Select and reproduce each line of the listing below that bears the string "button".

--------------------------------

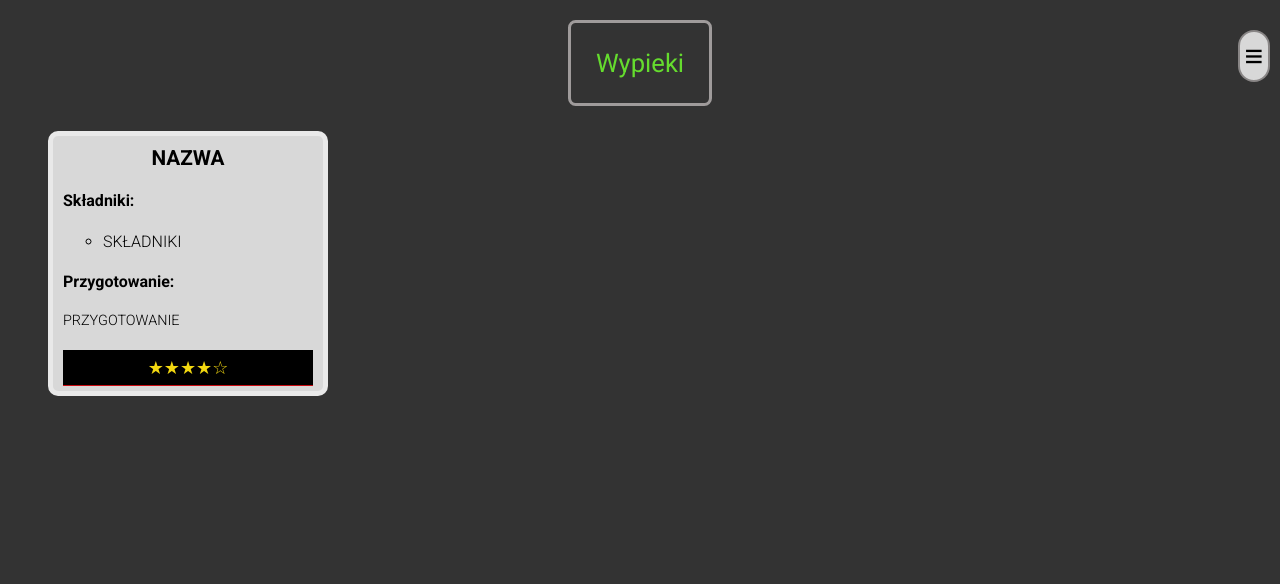
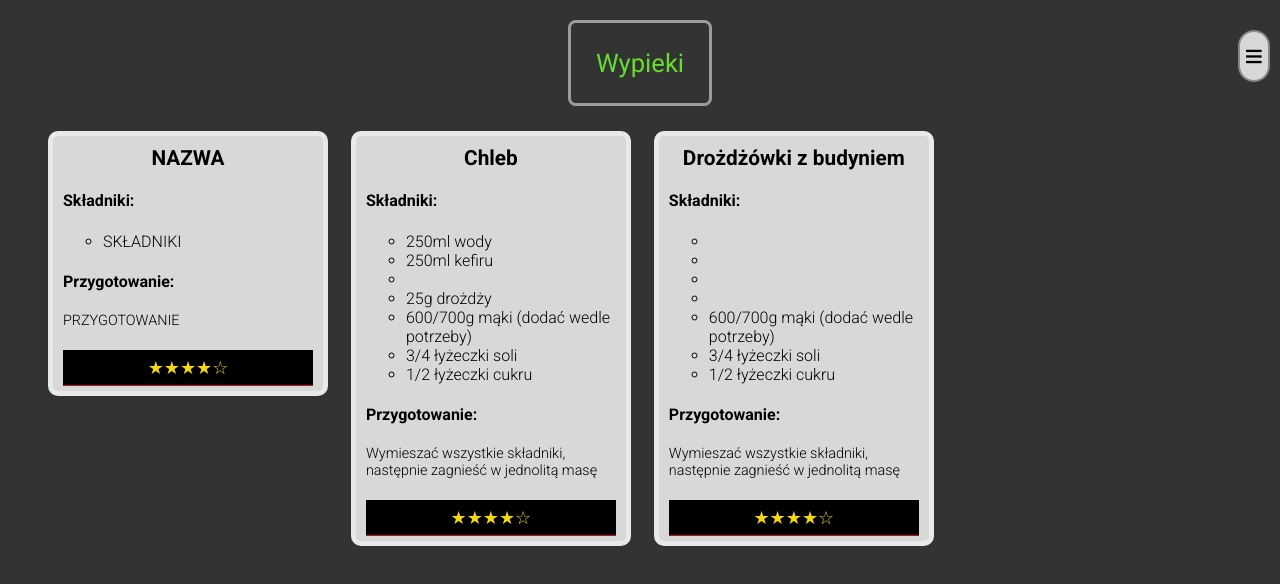
Before and after one commit to QLemi/website, a plain HTML site: page podstrony/Gotowanie/wypieki.html in a window 1280 px wide. Drawn offline with Linux system fonts and the light colour scheme.

Commit message:
Update wypieki.html

```diff
--- a/podstrony/Gotowanie/wypieki.html
+++ b/podstrony/Gotowanie/wypieki.html
@@ -58,6 +58,50 @@
                 </div>
             </div>
         </li>
+        <li class="catCardList">
+            <div class="catCard">
+                    <h3>Chleb</h3>
+                    <h4>Składniki:</h4>
+                    <ul>
+                        <li>250ml wody</li>
+                        <li>250ml kefiru</li>
+                        <li></li>
+                        <li>25g drożdży</li>
+                        <li>600/700g mąki (dodać wedle potrzeby)</li>
+                        <li>3/4 łyżeczki soli</li>
+                        <li>1/2 łyżeczki cukru</li>
+                    </ul>
+                    <h4>Przygotowanie:</h4>
+                    <p>
+                       Wymieszać wszystkie składniki, następnie zagnieść w jednolitą masę
+                    </p>
+                    <br><br>
+                    <div id="catCardButton" class="button">★★★★☆</div>
+                </div>
+            </div>
+        </li>
+        <li class="catCardList">
+            <div class="catCard">
+                    <h3>Drożdżówki z budyniem</h3>
+                    <h4>Składniki:</h4>
+                    <ul>
+                        <li></li>
+                        <li></li>
+                        <li></li>
+                        <li></li>
+                        <li>600/700g mąki (dodać wedle potrzeby)</li>
+                        <li>3/4 łyżeczki soli</li>
+                        <li>1/2 łyżeczki cukru</li>
+                    </ul>
+                    <h4>Przygotowanie:</h4>
+                    <p>
+                       Wymieszać wszystkie składniki, następnie zagnieść w jednolitą masę
+                    </p>
+                    <br><br>
+                    <div id="catCardButton" class="button">★★★★☆</div>
+                </div>
+            </div>
+        </li>
     </ul>
 
 </body>
```
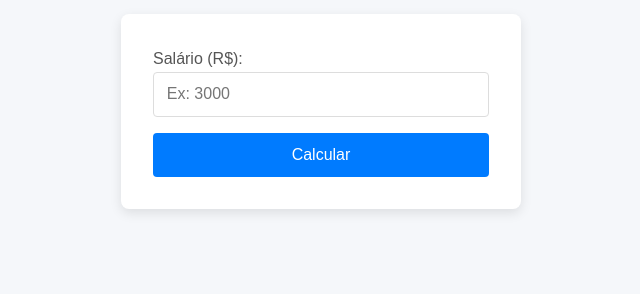
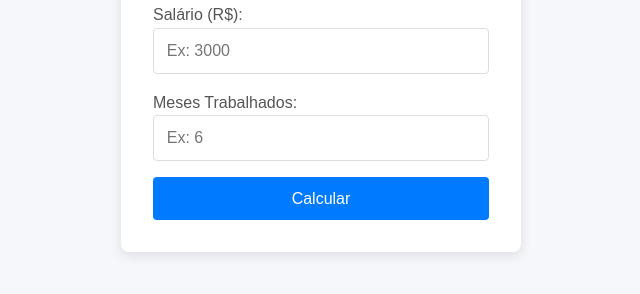
Before and after one commit to VictorAguiarD/deimo-terceiro, a plain HTML site: page index.html in a window 1280 px wide. Shown: the part 326-620 px from the top of the page, without its empty margins (319-959 px from the left). Drawn offline with Linux system fonts and the light colour scheme.

Commit message:
Update index.html
Adicionando o input meses

```diff
--- a/index.html
+++ b/index.html
@@ -12,6 +12,9 @@
         <label for="salario">Salário (R$):</label>
         <input type="number" id="salario" step="0.01" placeholder="Ex: 3000" required>
 
+        <label for="meses">Meses Trabalhados:</label>
+        <input type="number" id="meses" min="1" max="12" placeholder="Ex: 6" required>
+
         <button type="button" onclick="calcularDecimoTerceiro()">Calcular</button>
     </form>
 
```
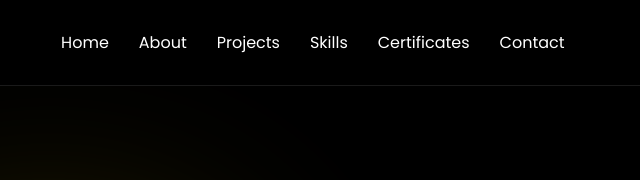
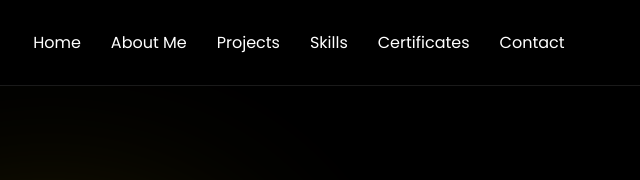
Before and after one commit to kenkenivan/kenkenivan.github.io, a plain HTML site: page index.html in a window 1280 px wide. Shown: the top 180 px of the page, 613-1253 px from the left. Drawn offline with Linux system fonts and the light colour scheme.

Commit message:
Update index.html

```diff
--- a/index.html
+++ b/index.html
@@ -29,7 +29,7 @@
 
         <ul class="nav-links">
             <li><a href="#home">Home</a></li>
-            <li><a href="#about me">About</a></li>
+            <li><a href="#about me">About Me</a></li>
             <li><a href="#projects">Projects</a></li>
             <li><a href="#skills">Skills</a></li>
             <li><a href="#certificates">Certificates</a></li>
```
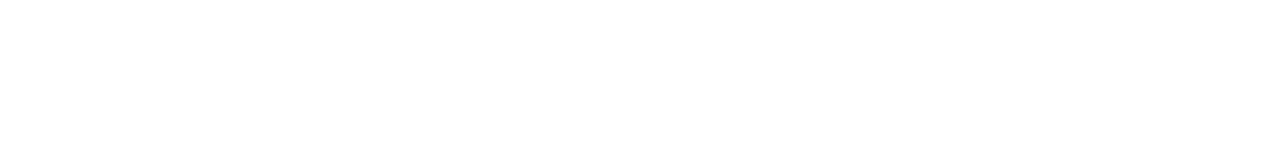
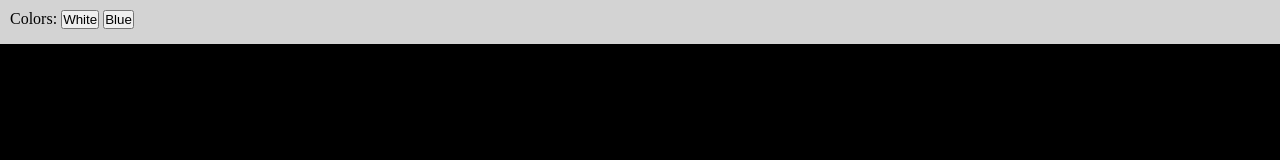
Before and after one commit to qkiczw/4weeksjs, a website: page 07 project - Drawing app/index.html in a window 1280 px wide. Drawn offline with Linux system fonts and the light colour scheme.

Commit message:
Add app structure and some styles.

```diff
--- a/07 project - Drawing app/index.html
+++ b/07 project - Drawing app/index.html
@@ -7,6 +7,16 @@
     <link rel="stylesheet" href="styles.css" />
   </head>
   <body>
+    <div class="app-container">
+      <div class="menu-container">
+        <span>Colors: </span>
+        <button class="btn-white">White</button>
+        <button class="btn-blue">Blue</button>
+      </div>
+      <div class="canvas-container">
+        <canvas class="canvas"> </canvas>
+      </div>
+    </div>
     <script src="script.js"></script>
   </body>
 </html>
--- a/07 project - Drawing app/styles.css
+++ b/07 project - Drawing app/styles.css
@@ -0,0 +1,21 @@
+* {
+  margin: 0;
+  padding: 0;
+}
+
+.app-container {
+  width: 100vw;
+  height: 100dvh;
+  background-color: gray;
+  overflow: hidden;
+}
+.menu-container {
+  padding: 10px;
+  background-color: lightgray;
+  height: 3dvh;
+}
+.canvas {
+  background-color: #000;
+  width: 100vw;
+  height: 95dvh;
+}
```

--------------------------------

> _ANSWER TO THE PROBLEM_
+                    <div id="catCardButton" class="button">★★★★☆</div>
+                    <div id="catCardButton" class="button">★★★★☆</div>
         <button type="button" onclick="calcularDecimoTerceiro()">Calcular</button>
+        <button class="btn-white">White</button>
+        <button class="btn-blue">Blue</button>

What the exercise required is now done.